=== What you need to do ===
Search the listing below for "link". Copy each matching line.

=== Excerpted records ===
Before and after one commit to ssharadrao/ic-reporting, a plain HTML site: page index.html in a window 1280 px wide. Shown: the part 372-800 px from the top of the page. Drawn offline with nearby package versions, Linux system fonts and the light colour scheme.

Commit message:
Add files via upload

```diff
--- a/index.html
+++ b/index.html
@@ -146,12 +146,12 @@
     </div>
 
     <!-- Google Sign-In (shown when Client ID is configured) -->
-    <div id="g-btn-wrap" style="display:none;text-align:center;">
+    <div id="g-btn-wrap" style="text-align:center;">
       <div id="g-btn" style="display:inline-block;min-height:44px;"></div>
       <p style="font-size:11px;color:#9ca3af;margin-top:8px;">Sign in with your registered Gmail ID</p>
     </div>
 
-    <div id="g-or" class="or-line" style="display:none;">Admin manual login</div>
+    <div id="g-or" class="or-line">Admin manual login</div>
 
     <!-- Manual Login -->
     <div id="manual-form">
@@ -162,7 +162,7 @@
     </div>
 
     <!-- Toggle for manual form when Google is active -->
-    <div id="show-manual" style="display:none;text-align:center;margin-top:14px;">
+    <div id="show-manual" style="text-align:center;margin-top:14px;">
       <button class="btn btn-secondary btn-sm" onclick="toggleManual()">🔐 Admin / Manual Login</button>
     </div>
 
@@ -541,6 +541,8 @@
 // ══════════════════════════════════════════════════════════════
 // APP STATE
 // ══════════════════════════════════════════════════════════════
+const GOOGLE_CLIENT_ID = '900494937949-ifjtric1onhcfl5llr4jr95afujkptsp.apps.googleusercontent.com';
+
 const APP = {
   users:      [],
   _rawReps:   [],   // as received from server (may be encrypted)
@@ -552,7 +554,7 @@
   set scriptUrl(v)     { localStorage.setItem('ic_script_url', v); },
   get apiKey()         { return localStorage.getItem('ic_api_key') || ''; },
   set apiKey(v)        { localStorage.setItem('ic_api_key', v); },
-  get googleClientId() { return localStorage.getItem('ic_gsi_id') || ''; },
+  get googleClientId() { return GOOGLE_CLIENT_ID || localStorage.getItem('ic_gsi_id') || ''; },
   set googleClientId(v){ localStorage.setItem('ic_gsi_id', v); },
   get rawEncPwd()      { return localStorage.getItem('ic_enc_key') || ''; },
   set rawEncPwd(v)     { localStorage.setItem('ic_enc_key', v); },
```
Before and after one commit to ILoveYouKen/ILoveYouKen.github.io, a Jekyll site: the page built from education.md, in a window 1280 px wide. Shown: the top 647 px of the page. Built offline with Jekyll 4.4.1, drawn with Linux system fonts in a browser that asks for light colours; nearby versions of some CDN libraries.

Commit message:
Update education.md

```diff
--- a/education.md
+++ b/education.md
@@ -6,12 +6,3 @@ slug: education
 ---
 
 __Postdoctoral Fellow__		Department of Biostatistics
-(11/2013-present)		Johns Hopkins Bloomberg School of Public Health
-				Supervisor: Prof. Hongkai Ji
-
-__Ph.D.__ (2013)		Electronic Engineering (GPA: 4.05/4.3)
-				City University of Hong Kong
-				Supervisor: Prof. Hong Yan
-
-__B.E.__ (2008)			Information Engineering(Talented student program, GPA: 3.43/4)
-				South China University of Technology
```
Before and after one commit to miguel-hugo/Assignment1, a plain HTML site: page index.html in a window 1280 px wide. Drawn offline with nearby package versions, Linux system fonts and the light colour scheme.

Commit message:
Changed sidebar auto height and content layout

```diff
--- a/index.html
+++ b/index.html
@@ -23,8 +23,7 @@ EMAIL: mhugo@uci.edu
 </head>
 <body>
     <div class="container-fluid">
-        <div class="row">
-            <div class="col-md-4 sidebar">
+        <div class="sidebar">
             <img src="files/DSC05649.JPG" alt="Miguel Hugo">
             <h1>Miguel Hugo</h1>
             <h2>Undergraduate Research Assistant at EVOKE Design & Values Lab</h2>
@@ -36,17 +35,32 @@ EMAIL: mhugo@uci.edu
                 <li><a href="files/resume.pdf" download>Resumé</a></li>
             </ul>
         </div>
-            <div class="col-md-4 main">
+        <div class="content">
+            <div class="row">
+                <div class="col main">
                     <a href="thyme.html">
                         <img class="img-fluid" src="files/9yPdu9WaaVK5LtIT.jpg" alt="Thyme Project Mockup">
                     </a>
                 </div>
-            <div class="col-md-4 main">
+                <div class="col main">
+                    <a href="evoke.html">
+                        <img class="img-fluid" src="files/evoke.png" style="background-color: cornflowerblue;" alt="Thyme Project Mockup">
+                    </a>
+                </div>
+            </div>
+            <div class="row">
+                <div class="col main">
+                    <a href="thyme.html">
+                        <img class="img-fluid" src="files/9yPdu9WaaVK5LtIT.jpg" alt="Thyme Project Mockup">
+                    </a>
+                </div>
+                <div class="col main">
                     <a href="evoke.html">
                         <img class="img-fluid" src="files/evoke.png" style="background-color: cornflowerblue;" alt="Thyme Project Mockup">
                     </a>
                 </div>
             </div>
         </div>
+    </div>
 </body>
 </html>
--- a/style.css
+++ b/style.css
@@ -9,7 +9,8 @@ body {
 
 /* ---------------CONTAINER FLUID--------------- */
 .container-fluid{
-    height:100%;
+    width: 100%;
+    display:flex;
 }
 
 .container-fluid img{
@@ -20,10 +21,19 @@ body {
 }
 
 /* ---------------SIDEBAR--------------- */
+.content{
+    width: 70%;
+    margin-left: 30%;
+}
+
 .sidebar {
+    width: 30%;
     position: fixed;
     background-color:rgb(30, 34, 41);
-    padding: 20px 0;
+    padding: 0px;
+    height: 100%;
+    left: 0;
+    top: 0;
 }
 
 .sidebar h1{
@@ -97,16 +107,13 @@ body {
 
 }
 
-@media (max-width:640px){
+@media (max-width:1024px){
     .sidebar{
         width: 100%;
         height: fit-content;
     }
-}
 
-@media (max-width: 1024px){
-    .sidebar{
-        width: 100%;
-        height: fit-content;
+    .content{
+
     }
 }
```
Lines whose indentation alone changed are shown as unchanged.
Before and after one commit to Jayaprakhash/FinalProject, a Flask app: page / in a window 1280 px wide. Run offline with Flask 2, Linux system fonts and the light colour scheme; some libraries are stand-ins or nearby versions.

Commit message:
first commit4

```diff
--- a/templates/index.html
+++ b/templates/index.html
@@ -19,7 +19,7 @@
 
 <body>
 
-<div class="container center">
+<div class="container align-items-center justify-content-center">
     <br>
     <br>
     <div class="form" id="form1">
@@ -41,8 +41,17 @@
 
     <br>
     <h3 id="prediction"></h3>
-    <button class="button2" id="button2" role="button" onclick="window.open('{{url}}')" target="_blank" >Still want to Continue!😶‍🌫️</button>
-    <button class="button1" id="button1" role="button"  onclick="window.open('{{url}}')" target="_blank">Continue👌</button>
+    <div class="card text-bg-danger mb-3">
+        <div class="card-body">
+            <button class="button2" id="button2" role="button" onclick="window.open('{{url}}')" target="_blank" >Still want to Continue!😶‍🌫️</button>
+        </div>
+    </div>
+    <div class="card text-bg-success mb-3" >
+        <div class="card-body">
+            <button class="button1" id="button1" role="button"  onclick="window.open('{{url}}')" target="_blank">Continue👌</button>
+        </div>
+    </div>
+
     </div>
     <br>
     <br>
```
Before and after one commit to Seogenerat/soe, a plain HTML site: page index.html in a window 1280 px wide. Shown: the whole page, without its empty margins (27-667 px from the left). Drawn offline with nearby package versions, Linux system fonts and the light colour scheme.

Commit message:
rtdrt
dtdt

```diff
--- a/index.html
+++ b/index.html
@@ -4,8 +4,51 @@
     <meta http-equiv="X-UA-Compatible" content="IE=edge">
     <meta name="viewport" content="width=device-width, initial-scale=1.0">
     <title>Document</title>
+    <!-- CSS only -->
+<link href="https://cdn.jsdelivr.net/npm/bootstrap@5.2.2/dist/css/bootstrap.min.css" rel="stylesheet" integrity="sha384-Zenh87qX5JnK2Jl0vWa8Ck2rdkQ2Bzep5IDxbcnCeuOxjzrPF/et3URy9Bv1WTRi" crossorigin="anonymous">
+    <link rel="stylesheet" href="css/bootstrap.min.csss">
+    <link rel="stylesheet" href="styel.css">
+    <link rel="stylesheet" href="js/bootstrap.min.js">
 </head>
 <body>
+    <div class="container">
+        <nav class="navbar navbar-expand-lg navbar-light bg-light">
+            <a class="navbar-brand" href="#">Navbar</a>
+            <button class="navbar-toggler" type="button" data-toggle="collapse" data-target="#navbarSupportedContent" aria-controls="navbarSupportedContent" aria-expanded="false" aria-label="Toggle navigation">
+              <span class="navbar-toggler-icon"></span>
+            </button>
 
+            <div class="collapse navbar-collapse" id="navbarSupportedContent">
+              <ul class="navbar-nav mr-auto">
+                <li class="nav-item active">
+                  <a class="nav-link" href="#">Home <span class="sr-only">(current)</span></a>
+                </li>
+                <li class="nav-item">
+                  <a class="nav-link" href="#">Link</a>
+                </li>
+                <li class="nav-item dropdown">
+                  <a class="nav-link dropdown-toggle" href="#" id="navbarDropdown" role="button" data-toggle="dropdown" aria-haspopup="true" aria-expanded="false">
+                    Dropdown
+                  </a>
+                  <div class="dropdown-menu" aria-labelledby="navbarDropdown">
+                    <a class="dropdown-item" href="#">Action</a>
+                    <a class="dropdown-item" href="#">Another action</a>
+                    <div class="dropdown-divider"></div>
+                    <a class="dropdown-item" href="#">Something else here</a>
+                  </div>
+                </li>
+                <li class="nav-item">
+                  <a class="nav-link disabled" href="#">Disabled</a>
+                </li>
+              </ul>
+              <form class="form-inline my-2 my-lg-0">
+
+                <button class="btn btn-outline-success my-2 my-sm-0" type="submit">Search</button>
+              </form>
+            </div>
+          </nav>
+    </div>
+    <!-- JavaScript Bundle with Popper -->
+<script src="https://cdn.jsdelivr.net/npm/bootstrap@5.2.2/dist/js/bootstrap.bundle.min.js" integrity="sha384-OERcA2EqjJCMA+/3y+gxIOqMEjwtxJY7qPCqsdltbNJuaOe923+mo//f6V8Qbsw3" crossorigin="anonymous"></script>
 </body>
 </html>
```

=== Expected answer ===
+<link href="https://cdn.jsdelivr.net/npm/bootstrap@5.2.2/dist/css/bootstrap.min.css" rel="stylesheet" integrity="sha384-Zenh87qX5JnK2Jl0vWa8Ck2rdkQ2Bzep5IDxbcnCeuOxjzrPF/et3URy9Bv1WTRi" crossorigin="anonymous">
+    <link rel="stylesheet" href="css/bootstrap.min.csss">
+    <link rel="stylesheet" href="styel.css">
+    <link rel="stylesheet" href="js/bootstrap.min.js">
+                  <a class="nav-link" href="#">Home <span class="sr-only">(current)</span></a>
+                  <a class="nav-link" href="#">Link</a>
+                  <a class="nav-link dropdown-toggle" href="#" id="navbarDropdown" role="button" data-toggle="dropdown" aria-haspopup="true" aria-expanded="false">
+                  <a class="nav-link disabled" href="#">Disabled</a>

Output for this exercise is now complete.